Local couple’s pastime blossoms into a successful business and regional attraction with Mr. Muffin’s Trains
By Dawn Pearson
Mr. Muffin’s Trains has come to Carmel to introduce the hobby to a new audience of potential train enthusiasts.
Mr. Muffin’s Trains tripled the size of its space when it moved from a 1,600-square-foot station to a 5,400-square-foot depot located at 1113 Third Ave. SW. The new location will allow the store to display the entire train collection and to build and operate a larger train layout, according to owner Steve Nelson.
“In my mind, this hobby is an art – just like the Doll House Museum and the art galleries in Carmel,” he said. “It just made good sense for us to stay in Carmel.”
The concept quickly gained popularity, attracting large groups of scout troops, church groups and retirement home residents who made regular visits.
“Mr. Muffin’s Trains is all about sharing our train collection and operating layout with our community,” Steve said.
Supporting child development
After becoming a model train dealer in November, Mr. Muffin’s Trains needed more space, not just for retail sales but also for other services.
“We now have space for conducting clinics on layout and scenery construction. We are here to introduce the hobby of model railroading to the community,” Steve said. “It’s very unique in my opinion, it can be a terrific family activity and it supports a child’s (science, technology, engineering and mathematics) skill development.”
“Through model railroading, one gets to learn about and practice planning, designing, engineering, project management, geometry, wood working, model making, electricity, scenery construction and other artistic endeavors,” he said.
Steve Nelson and wife Liz Nelson’s collection began in the basement of their home, and as word spread in the community, the collection outgrew the basement.
“The space was really too crowded for large groups, and being in our home it was somewhat limiting,” Steve said. “The new location is large enough for organizations like scout troops, church groups and retirement home residents to make regular visits. We are more of a museum than a store, sort of a museum with a museum shop.”
Becoming a regional attraction

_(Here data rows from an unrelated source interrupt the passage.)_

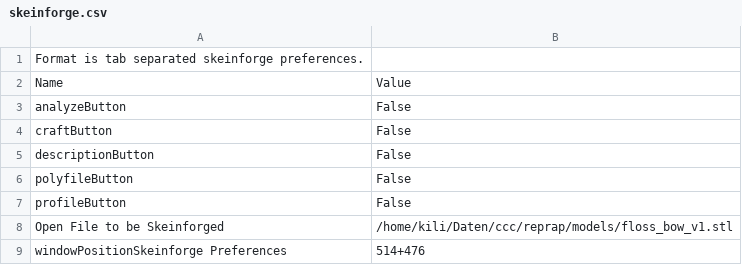
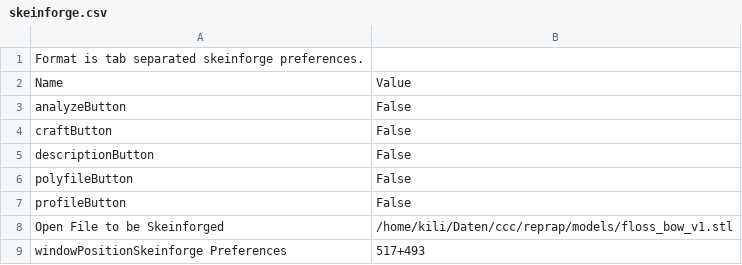
Before and after one commit to 9R/-c3---skeinforge-profiles, a CSV file: profiles/extrusion/repman_9r_0.9.3/skeinforge.csv, drawn as a sheet.

```diff
--- a/profiles/extrusion/repman_9r_0.9.3/skeinforge.csv
+++ b/profiles/extrusion/repman_9r_0.9.3/skeinforge.csv
@@ -8,2 +8,2 @@ profileButton	False
 Open File to be Skeinforged	/home/kili/Daten/ccc/reprap/models/floss_bow_v1.stl
-windowPositionSkeinforge Preferences	514+476
+windowPositionSkeinforge Preferences	517+493
```
Also changed, not shown: profiles/extrusion/repman_9r_0.9.2/analyze.csv, profiles/extrusion/repman_9r_0.9.2/behold.csv, 4 other files.
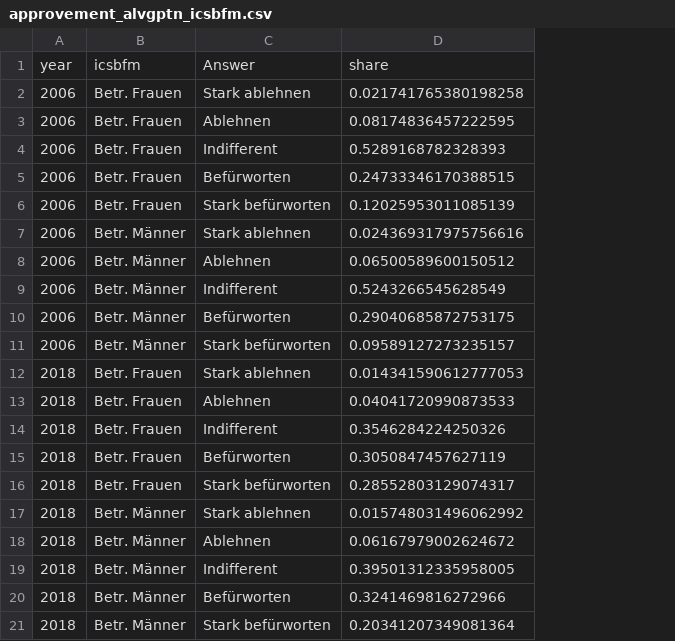
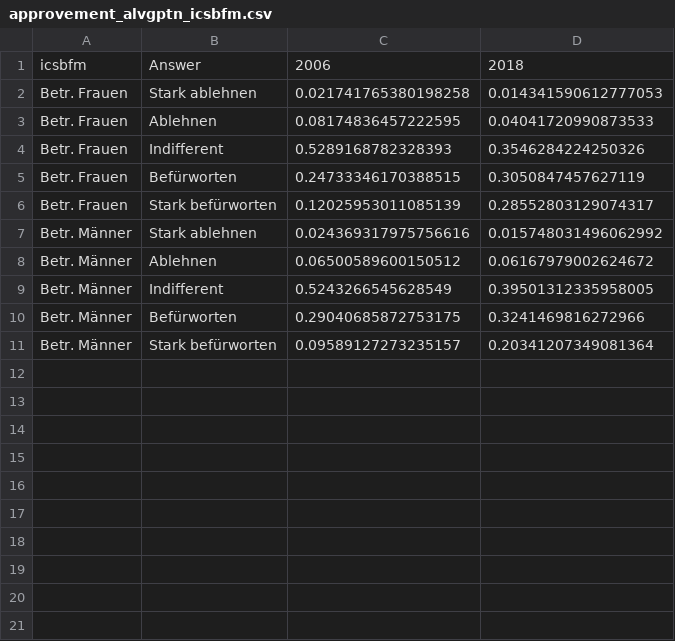
Before and after one commit to srfdata/2019-12-ess-timing-of-life, a CSV file: analysis/output/approvement_alvgptn_icsbfm.csv, drawn as a sheet; removed rows and columns are numbered as before the commit, all else as after; the diff names each change by its address in the sheet, - before the commit and + after, or states it on an @@ line.

```diff
--- a/analysis/output/approvement_alvgptn_icsbfm.csv
+++ b/analysis/output/approvement_alvgptn_icsbfm.csv
-column A, row 1: year; rows 12-21: all 2018
+column C, rows 1-11: 2006 | 0.021741765380198258 | 0.08174836457222595 | 0.5289168782328393 | 0.24733346170388515 | 0.12025953011085139 | 0.024369317975756616 | 0.06500589600150512 | 0.5243266545628549 | 0.29040685872753175 | 0.09589127273235157
-D1: share
+D1: 2018
-row 2: 2006 | Betr. Frauen | Stark ablehnen | 0.021741765380198258
-row 3: 2006 | Betr. Frauen | Ablehnen | 0.08174836457222595
-row 4: 2006 | Betr. Frauen | Indifferent | 0.5289168782328393
-row 5: 2006 | Betr. Frauen | Befürworten | 0.24733346170388515
-row 6: 2006 | Betr. Frauen | Stark befürworten | 0.12025953011085139
-row 7: 2006 | Betr. Männer | Stark ablehnen | 0.024369317975756616
-row 8: 2006 | Betr. Männer | Ablehnen | 0.06500589600150512
-row 9: 2006 | Betr. Männer | Indifferent | 0.5243266545628549
-row 10: 2006 | Betr. Männer | Befürworten | 0.29040685872753175
-row 11: 2006 | Betr. Männer | Stark befürworten | 0.09589127273235157
```
Also changed, not shown: analysis/output/approvement_acldnmr.csv, analysis/output/approvement_acldnmr_icsbfm.csv, 8 other files.
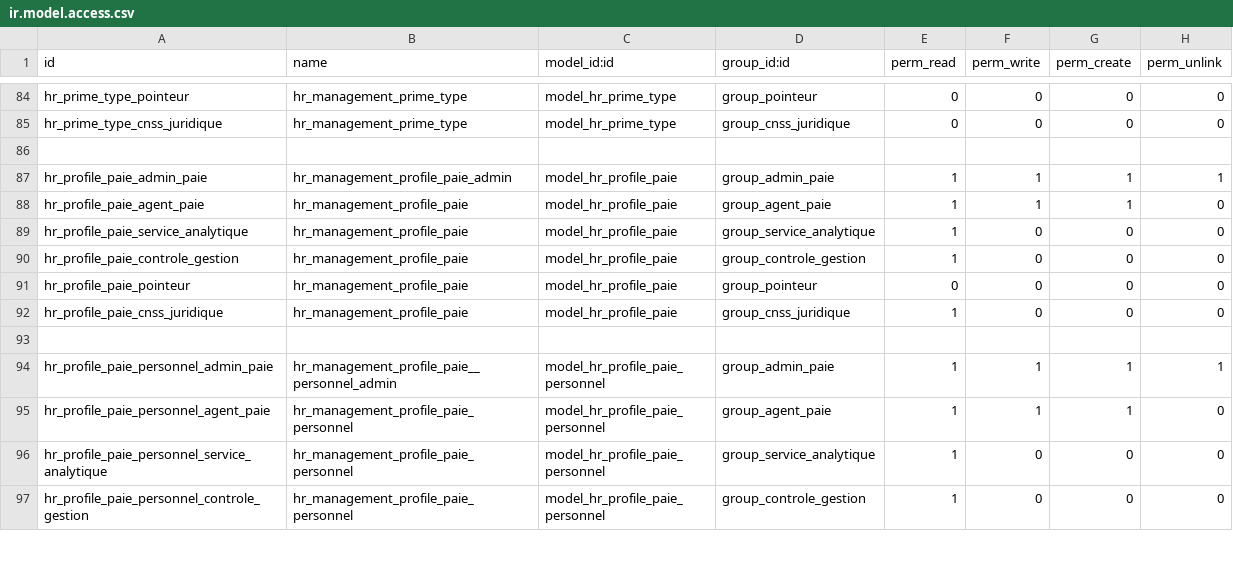
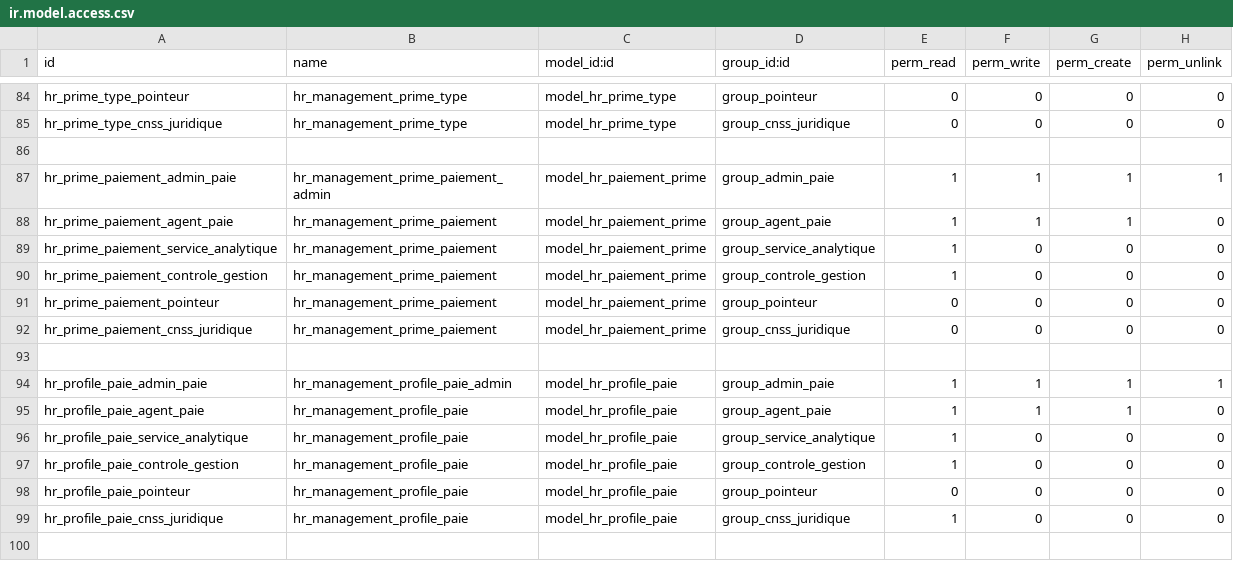
Before and after one commit to theDevSp/hr_management, a CSV file: security/ir.model.access.csv, drawn as a sheet; only a part is shown, gaps mark what is left out; the shorter side is filled out with more unchanged rows.

Commit message:
Prime Version Finale 18_02_2023
Prime Version Finale 18_02_2023

```diff
--- a/security/ir.model.access.csv
+++ b/security/ir.model.access.csv
@@ -86,2 +86,9 @@ hr_prime_type_cnss_juridique,hr_management_prime_type,model_hr_prime_type,group_
 
+hr_prime_paiement_admin_paie,hr_management_prime_paiement_admin,model_hr_paiement_prime,group_admin_paie,1,1,1,1
+hr_prime_paiement_agent_paie,hr_management_prime_paiement,model_hr_paiement_prime,group_agent_paie,1,1,1,0
+hr_prime_paiement_service_analytique,hr_management_prime_paiement,model_hr_paiement_prime,group_service_analytique,1,0,0,0
+hr_prime_paiement_controle_gestion,hr_management_prime_paiement,model_hr_paiement_prime,group_controle_gestion,1,0,0,0
+hr_prime_paiement_pointeur,hr_management_prime_paiement,model_hr_paiement_prime,group_pointeur,0,0,0,0
+hr_prime_paiement_cnss_juridique,hr_management_prime_paiement,model_hr_paiement_prime,group_cnss_juridique,0,0,0,0
+
 hr_profile_paie_admin_paie,hr_management_profile_paie_admin,model_hr_profile_paie,group_admin_paie,1,1,1,1
```
Also changed, not shown: 15 other files.
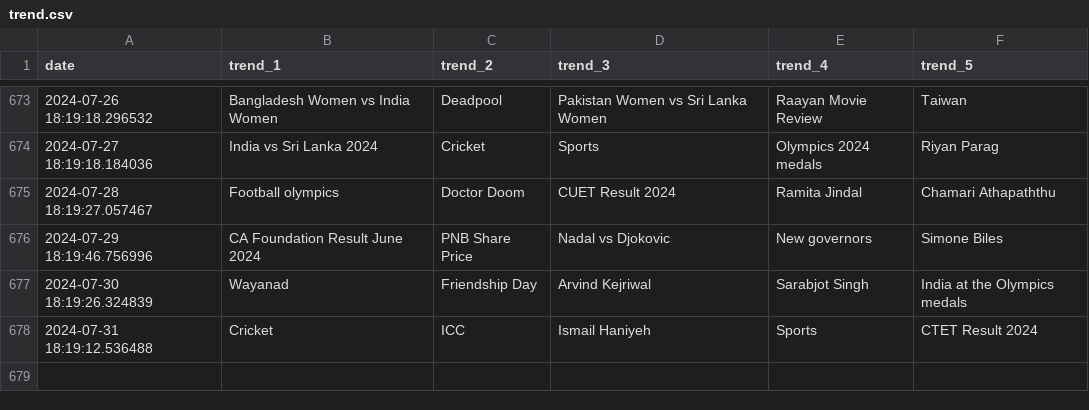
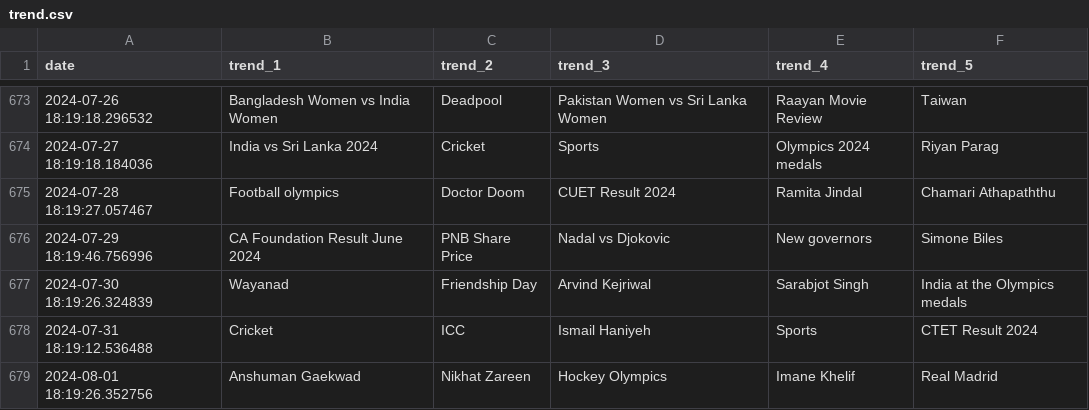
Before and after one commit to iusekarma/trendlogger, a CSV file: trend.csv, drawn as a sheet; only a part is shown, gaps mark what is left out; the diff names each change by its address in the sheet, - before the commit and + after, or states it on an @@ line.

```diff
--- a/trend.csv
+++ b/trend.csv
+row 679: 2024-08-01 18:19:26.352756 | Anshuman Gaekwad | Nikhat Zareen | Hockey Olympics | Imane Khelif | Real Madrid
```
Also changed, not shown: 1 other file.
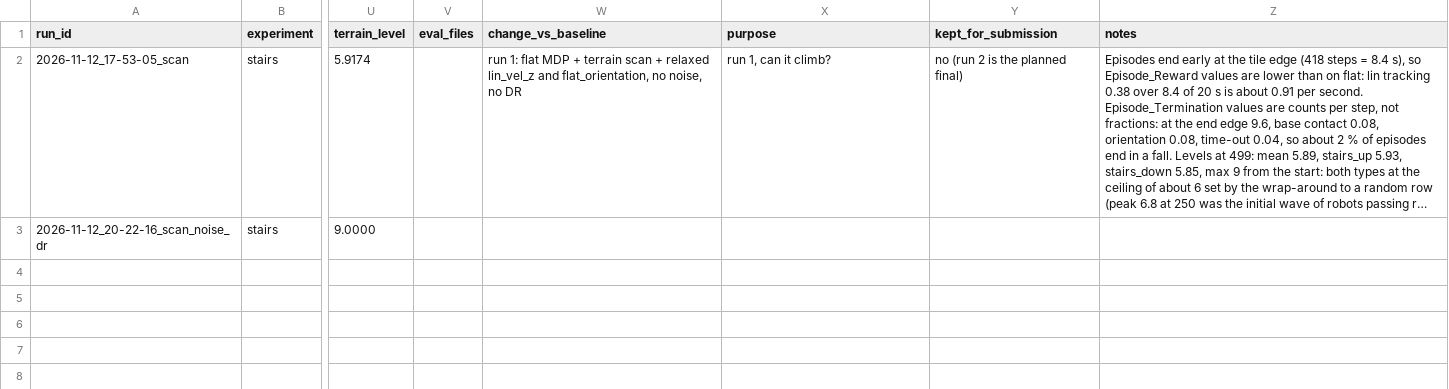
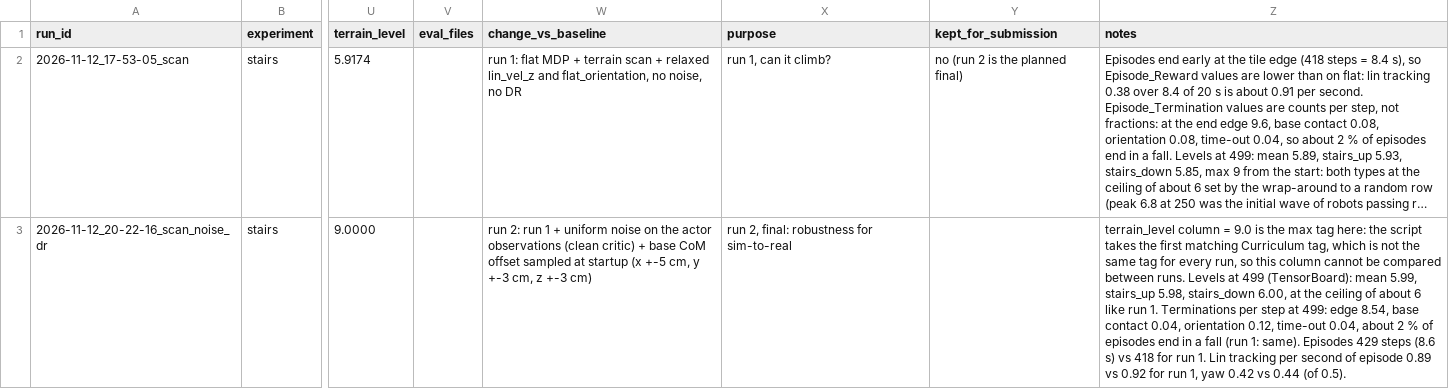
Before and after one commit to melvynhuynh/rl_unitree_go2, a CSV file: results/nb03_stairs_training_runs.csv, drawn as a sheet; only a part is shown, gaps mark what is left out; long unchanged cells end in …; the diff names each change by its address in the sheet, - before the commit and + after, or states it on an @@ line.

Commit message:
Run log: stairs run 2 compared with run 1

```diff
--- a/results/nb03_stairs_training_runs.csv
+++ b/results/nb03_stairs_training_runs.csv
-W3 (change_vs_baseline): (empty)
+W3 (change_vs_baseline): run 2: run 1 + uniform noise on the actor observations (clean critic) + base CoM offset sampled at startup (x +-5 cm, y +-3 cm, z +-3 cm)
-X3 (purpose): (empty)
+X3 (purpose): run 2, final: robustness for sim-to-real
-Z3 (notes): (empty)
+Z3 (notes): terrain_level column = 9.0 is the max tag here: the script takes the first matching Curriculum tag, which is not the same tag for every run, so this column cannot be compared between runs. Levels at 499 (TensorBoard): mean 5.99, stairs_up 5.98, stairs_down 6.00, at the ceiling of about 6 like run 1. Terminations per step at 499: edge 8.54, base contact 0.04, orientation 0.12, time-out 0.04, about 2 % of episodes end in a fall (run 1: same). Episodes 429 steps (8.6 s) vs 418 for run 1. Lin tracking per second of episode 0.89 vs 0.92 for run 1, yaw 0.42 vs 0.44 (of 0.5).
```
Also changed, not shown: 1 other file.
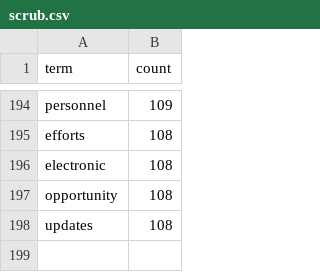
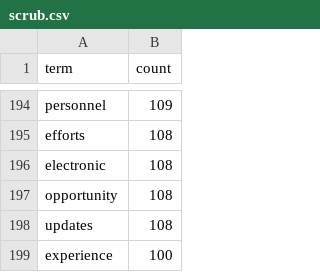
Before and after one commit to aabeveridge/jobs-data, a CSV file: scrub.csv, drawn as a sheet; only a part is shown, gaps mark what is left out.

```diff
--- a/scrub.csv
+++ b/scrub.csv
@@ -198 +198,2 @@ opportunity,108
 updates,108
+experience,100
```
Also changed, not shown: topic-data/content.csv, topic-data/grant.csv, 31 other files.
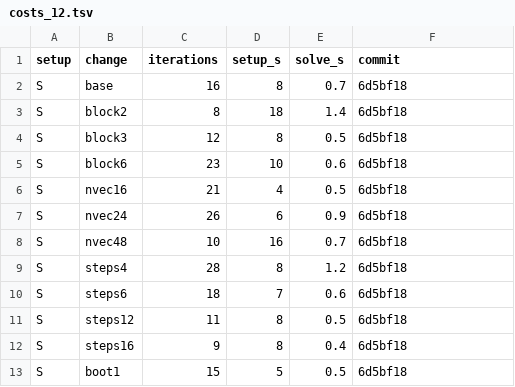
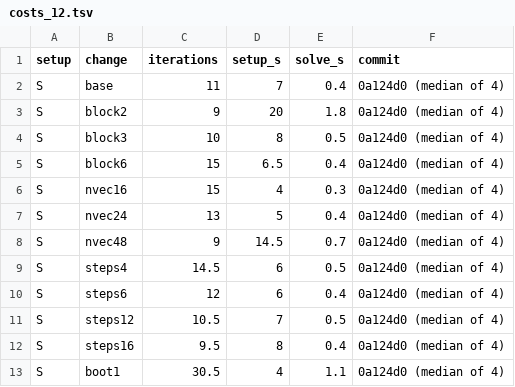
Before and after one commit to atsanroger/RutticeQCD, a TSV file: docs/mg_background/data/costs_12.tsv, drawn as a sheet; only a part is shown; the diff covers the shown part only.

```diff
--- a/docs/mg_background/data/costs_12.tsv
+++ b/docs/mg_background/data/costs_12.tsv
@@ -1,13 +1,13 @@
 setup	change	iterations	setup_s	solve_s	commit
-S	base	16	8	0.7	6d5bf18
-S	block2	8	18	1.4	6d5bf18
-S	block3	12	8	0.5	6d5bf18
-S	block6	23	10	0.6	6d5bf18
-S	nvec16	21	4	0.5	6d5bf18
-S	nvec24	26	6	0.9	6d5bf18
-S	nvec48	10	16	0.7	6d5bf18
-S	steps4	28	8	1.2	6d5bf18
-S	steps6	18	7	0.6	6d5bf18
-S	steps12	11	8	0.5	6d5bf18
-S	steps16	9	8	0.4	6d5bf18
-S	boot1	15	5	0.5	6d5bf18
+S	base	11	7	0.4	0a124d0 (median of 4)
+S	block2	9	20	1.8	0a124d0 (median of 4)
+S	block3	10	8	0.5	0a124d0 (median of 4)
+S	block6	15	6.5	0.4	0a124d0 (median of 4)
+S	nvec16	15	4	0.3	0a124d0 (median of 4)
+S	nvec24	13	5	0.4	0a124d0 (median of 4)
+S	nvec48	9	14.5	0.7	0a124d0 (median of 4)
+S	steps4	14.5	6	0.5	0a124d0 (median of 4)
+S	steps6	12	6	0.4	0a124d0 (median of 4)
+S	steps12	10.5	7	0.5	0a124d0 (median of 4)
+S	steps16	9.5	8	0.4	0a124d0 (median of 4)
+S	boot1	30.5	4	1.1	0a124d0 (median of 4)
```
Also changed, not shown: 44 edited cells elsewhere in this file, docs/mg_background/data/gcr_steps_24.tsv, docs/mg_background/data/gcr_steps_24_configs.tsv, 19 other files.
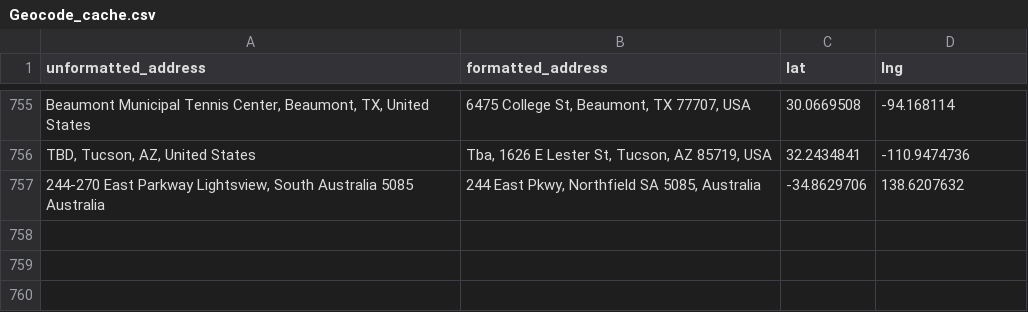
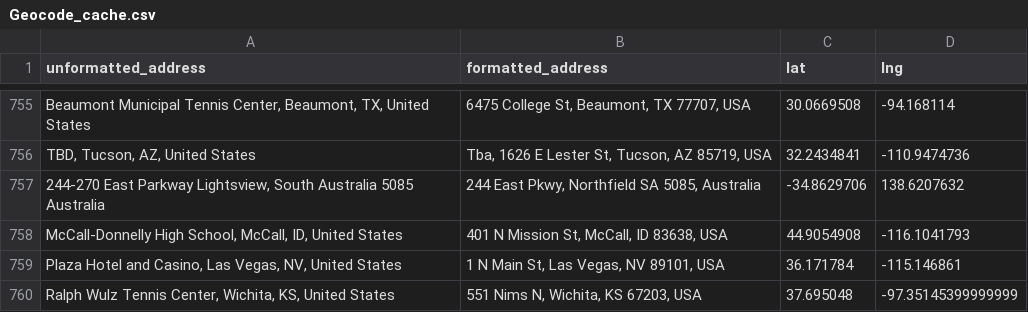
Before and after one commit to jgvergo/ScrapeTournaments, a CSV file: Geocode_cache.csv, drawn as a sheet; only a part is shown, gaps mark what is left out.

```diff
--- a/Geocode_cache.csv
+++ b/Geocode_cache.csv
@@ -757 +757,4 @@ unformatted_address,formatted_address,lat,lng
 "244-270 East Parkway Lightsview, South Australia 5085 Australia","244 East Pkwy, Northfield SA 5085, Australia",-34.8629706,138.6207632
+"McCall-Donnelly High School, McCall, ID, United States","401 N Mission St, McCall, ID 83638, USA",44.9054908,-116.1041793
+"Plaza Hotel and Casino, Las Vegas, NV, United States","1 N Main St, Las Vegas, NV 89101, USA",36.171784,-115.146861
+"Ralph Wulz Tennis Center, Wichita, KS, United States","551 Nims N, Wichita, KS 67203, USA",37.695048,-97.35145399999999
```
Also changed, not shown: 2 other files.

Steve Nelson also thinks that Mr. Muffin’s Trains is unique.
“Most train stores or hobby shops across the United States have a very small investment in an operating layout and their support for the hobby. For them, it’s all about sales,” he said. “At Mr. Muffin’s Trains, we have one of the largest operating layouts built for public display outside of the New York City area. We have more trains in our collection on display than you will find anywhere else in the country.”
It’s possible Mr. Muffin’s Trains could become a regional or even national attraction.
“We have one of the largest collections in the country and one of the largest public display train layouts. The Lionel Collectors Club of America hosts its annual convention next summer in Indianapolis and they will be bringing busloads of their members to Carmel,” Steve said. “There are a lot of business people in the hobby who visit when they are in the Indianapolis area, and we have a lot of families that either bring their grandkids or their grandparents to visit when they are in town.”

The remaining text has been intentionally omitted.